Stage 2. Post 1. Evil and the Justice of God
The N.T. Wright Project = 4 books. 2 weeks. 1 bishop. 1 man.
I must first say that any post will do this book a great injustice. I truly believe this is the best book Wright has written on a popular level. After reading the book in 2 days, I had this appreciation confirmed by a fellow-Wrightian. N.T. Wright (NTW) originally sought out to write a book about the cross, but he quickly realized “that in order to speak meaningfully about the cross one must say at least something about evil, the problem which, in classic theology, the cross has decisively addressed” (p. 16). There is a problem, but there is a solution. Let’s look at the problem first and tomorrow we’ll look at the solution.
“We have to call sin, sin.” I’ve heard this statement before, and Christians usually apply this statement as license to get angry at homosexuals or abortionists. However, NTW correctly shows that we have to call evil, evil. In this way, we do not fall into the usual mistakes that people make in reaction to evil. NTW mentions three reactions by modernity and they are as follows:
- We ignore evil until it hits us in the face. We think the world is
basically OK so there is no reason to fuss about it. For instance, “Western politicians knew perfectly well that Al-Qaeda was a force to be reckoned with; but nobody really wanted to take it too seriously until it was too late” (p. 24).
- We are surprised at evil when it finally does hit us in the face
- As a result, we react in immature and dangerous ways, knee-jerk reactions such as those found in response to the events of 9/11
On the other hand, postmodernity offers a culture of nihilism while at the same time realizes that humanity is deeply flawed. The issue is that “you can’t escape evil within postmodernity, but you can’t find anybody to take the blame either” (p. 32). In this way, postmodernity’s analysis of evil is dehumanizing and offers no redemption (p. 33).
Throughout the Old Testament, there appears to some conclusions about the problem of evil that God is confronted with:
- The Old Testament provides a picture of “the personified force of evil, the satan, is important but not that important. The origin of evil itself remains a mystery; and the satan, when he (or it) appears, is kept strictly within bounds.”
- There is overwhelming evidence of human responsibility for evil. The OT is full of sinners — Noah, Abraham, Moses, David, and of course the entire nation of Israel. Interestingly, “God chooses to bring the world back to rights through a family which is itself composed of deeply flawed human beings and thereby generates second- and third-order problems of evil.”
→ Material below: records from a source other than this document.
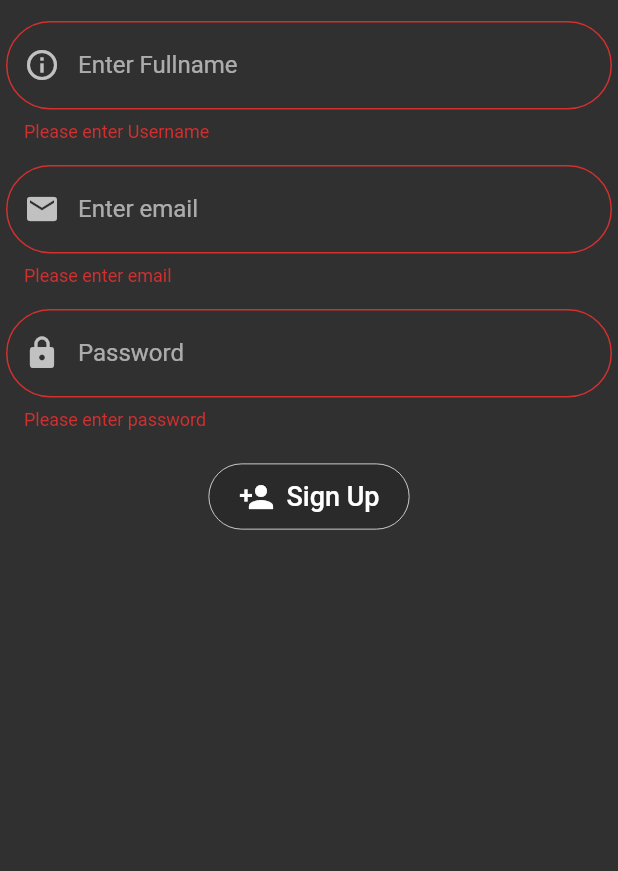
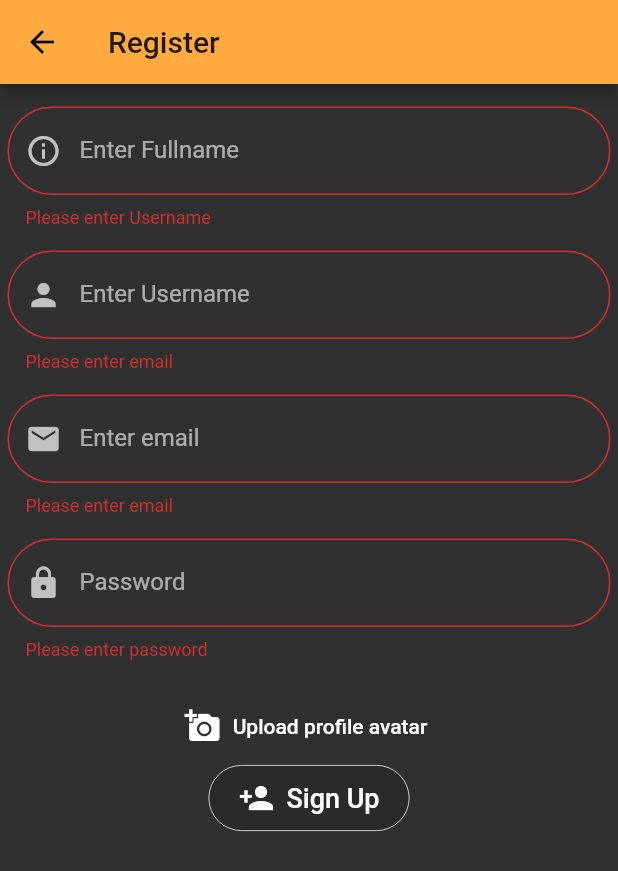
Before and after one commit to gitamgadtaula/guffgaff, a Flutter app: the Register screen opened directly, after a tap on "Sign Up", on a phone screen of 412 x 824 dp. Shown: the top 871 px of the screen. Run offline on Flutter 3.47's test engine with Material 2 defaults, Android fonts, the phone set to English and light mode, and no system bars; our stand-ins replace image_picker, shared_preferences; accounts and stored records are empty.

Commit message:
register design issue fixed

```diff
--- a/lib/src/auth/register.dart
+++ b/lib/src/auth/register.dart
@@ -1,4 +1,9 @@
 import 'package:flutter/material.dart';
+import 'package:image_picker/image_picker.dart';
+import 'package:http/http.dart' as http;
+import 'dart:convert';
+import 'dart:async';
+import 'dart:io';
 
 class Register extends StatefulWidget {
   final Function toggleAuth;
@@ -13,11 +18,51 @@ class _RegisterState extends State<Register> {
   String email = '';
   String username = '';
   String password = '';
+  File _image;
+  final picker = ImagePicker();
+
+  Future getImage() async {
+    final pickedFile = await picker.getImage(source: ImageSource.camera);
+    setState(() {
+      if (pickedFile != null) {
+        _image = File(pickedFile.path);
+      } else {
+        print('No image selected.');
+      }
+    });
+  }
+
+  Future register() async {
+    var url = 'https://guffgaffchat.herokuapp.com/api/user/create';
+    Map payload = {
+      "full_name": fullname,
+      "email": email,
+      "password": password,
+      "username": username,
+      "avatar": _image
+    };
+
+    var response = await http.post(url, body: payload);
+    if (response.statusCode == 200) {
+      var decodedResponse = jsonDecode(response.body);
+      Scaffold.of(context).showSnackBar(SnackBar(content: Text('Success')));
+      print(decodedResponse);
+    } else {
+      print(response.statusCode);
+      print('api Error');
+    }
+  }
+
   final _formKey = GlobalKey<FormState>();
   @override
   Widget build(BuildContext context) {
-    return Container(
-      padding: EdgeInsets.all(4),
+    return Scaffold(
+        appBar: AppBar(
+          title: Text('Register'),
+        ),
+        body: Container(
+          padding: EdgeInsets.all(5),
+          child: SingleChildScrollView(
               child: Form(
                   key: _formKey,
                   child: Column(
@@ -26,8 +71,10 @@ class _RegisterState extends State<Register> {
                       TextFormField(
                         decoration: InputDecoration(
                             border: OutlineInputBorder(
-                        borderSide: BorderSide(color: Colors.red, width: 1.0),
-                        borderRadius: BorderRadius.all(Radius.circular(30.0))),
+                                borderSide:
+                                    BorderSide(color: Colors.red, width: 1.0),
+                                borderRadius:
+                                    BorderRadius.all(Radius.circular(30.0))),
                             prefixIcon: Icon(Icons.info_outline),
                             labelText: 'Enter Fullname'),
                         onChanged: (value) {
@@ -44,8 +91,34 @@ class _RegisterState extends State<Register> {
                       TextFormField(
                         decoration: InputDecoration(
                             border: OutlineInputBorder(
-                        borderSide: BorderSide(color: Colors.red, width: 1.0),
-                        borderRadius: BorderRadius.all(Radius.circular(30.0))),
+                                borderSide:
+                                    BorderSide(color: Colors.red, width: 1.0),
+                                borderRadius:
+                                    BorderRadius.all(Radius.circular(30.0))),
+                            prefixIcon: Icon(Icons.person),
+                            labelText: 'Enter Username'),
+                        onChanged: (value) {
+                          setState(() => username = value);
+                        },
+                        validator: (value) {
+                          var temp = value.split(" ").length;
+                          if (temp >= 2) {
+                            return 'username cannot have spaces';
+                          }
+                          if (value.isEmpty) {
+                            return 'Please enter email';
+                          }
+                          return null;
+                        },
+                      ),
+                      SizedBox(height: 15),
+                      TextFormField(
+                        decoration: InputDecoration(
+                            border: OutlineInputBorder(
+                                borderSide:
+                                    BorderSide(color: Colors.red, width: 1.0),
+                                borderRadius:
+                                    BorderRadius.all(Radius.circular(30.0))),
                             prefixIcon: Icon(Icons.mail),
                             labelText: 'Enter email'),
                         onChanged: (value) {
@@ -66,7 +139,8 @@ class _RegisterState extends State<Register> {
                             border: OutlineInputBorder(
                                 borderSide: BorderSide(
                                     color: Colors.lightGreenAccent, width: 1.0),
-                        borderRadius: BorderRadius.all(Radius.circular(30.0))),
+                                borderRadius:
+                                    BorderRadius.all(Radius.circular(30.0))),
                             prefixIcon: Icon(Icons.lock),
                             labelText: 'Password'),
                         onChanged: (value) {
@@ -81,18 +155,26 @@ class _RegisterState extends State<Register> {
                       ),
                       SizedBox(height: 20),
                       FlatButton.icon(
+                          onPressed: () {
+                            getImage();
+                          },
+                          icon: Icon(Icons.add_a_photo),
+                          label: Text('Upload profile avatar')),
+                      FlatButton.icon(
                           color: Colors.black12,
                           focusColor: Colors.deepOrange,
-                  padding:
-                      EdgeInsets.only(top: 10, bottom: 10, left: 20, right: 20),
+                          padding: EdgeInsets.only(
+                              top: 10, bottom: 10, left: 20, right: 20),
                           shape: RoundedRectangleBorder(
                               borderRadius: BorderRadius.circular(30.0),
-                      side: BorderSide(width: 0.5, color: Colors.white)),
+                              side:
+                                  BorderSide(width: 0.5, color: Colors.white)),
                           onPressed: () {
                             if (_formKey.currentState.validate()) {
-                      widget.toggleAuth();
-                      Scaffold.of(context).showSnackBar(
-                          SnackBar(content: Text('Processing Data')));
+                              // widget.toggleAuth();
+                              register();
+                              // Scaffold.of(context).showSnackBar(
+                              //     SnackBar(content: Text('Processing Data')));
                             }
                           },
                           icon: Icon(Icons.person_add),
@@ -101,7 +183,7 @@ class _RegisterState extends State<Register> {
                             style: TextStyle(fontSize: 18, color: Colors.white),
                           )),
                     ],
-          )),
-    );
+                  ))),
+        ));
   }
 }
```
Lines whose indentation alone changed are shown as unchanged.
- Human evil is connected to the enslavement of creation. What about natural disasters? NTW explains from the OT, “No theory is offered about earthquakes or other so-called natural disasters, though no doubt the prophets would have been happy to identify them with heaven-sent warnings” (p. 72).
- Perhaps the most difficult thing to swallow is that “the Old Testament never tries to give us the sort of picture the philosophers want, that of a static world order with everything explained tidily” (emphasis mine). As NTW shows God is not “the omnicompetent managing director of a very large machine…What we are offered instead is stranger and more mysterious: a narrative of God’s project of justice within a world of injustice” (p. 73).
I appreciate that NTW is honest with Old Testament material. We all usually miss one or two of these points. Some partially emphasize point 3 and totally miss point 1. Others over-emphasize point 2 and miss point 3 and 4. For me, point 4 is something none of us like to hear. We come to the Bible and expect it to give us a clear expression as to why evil exists and why we suffer. Instead, it offers us mystery.
I once recall a conversation with a young man who expressed that his religion teacher at his college continually referenced God’s Problem: How the Bible Fails to Answer Our Most Important Question–Why We Suffer by Bart Ehrman as a way of deconstructing Scripture. I am not a Bart Ehrman fan, and, in fact, I think he draws simplistic, misleading theological conclusions. If I had to guess, I believe Ehrman’s “problem” is that the Bible doesn’t offer one reason for evil. We really just want to know. We don’t know perfectly well why evil exist or why we suffer. But, from Scripture, NTW shows that we do know that God hates evil, wants to judge it, and has set out to rid the world of it. But that’s for tomorrow…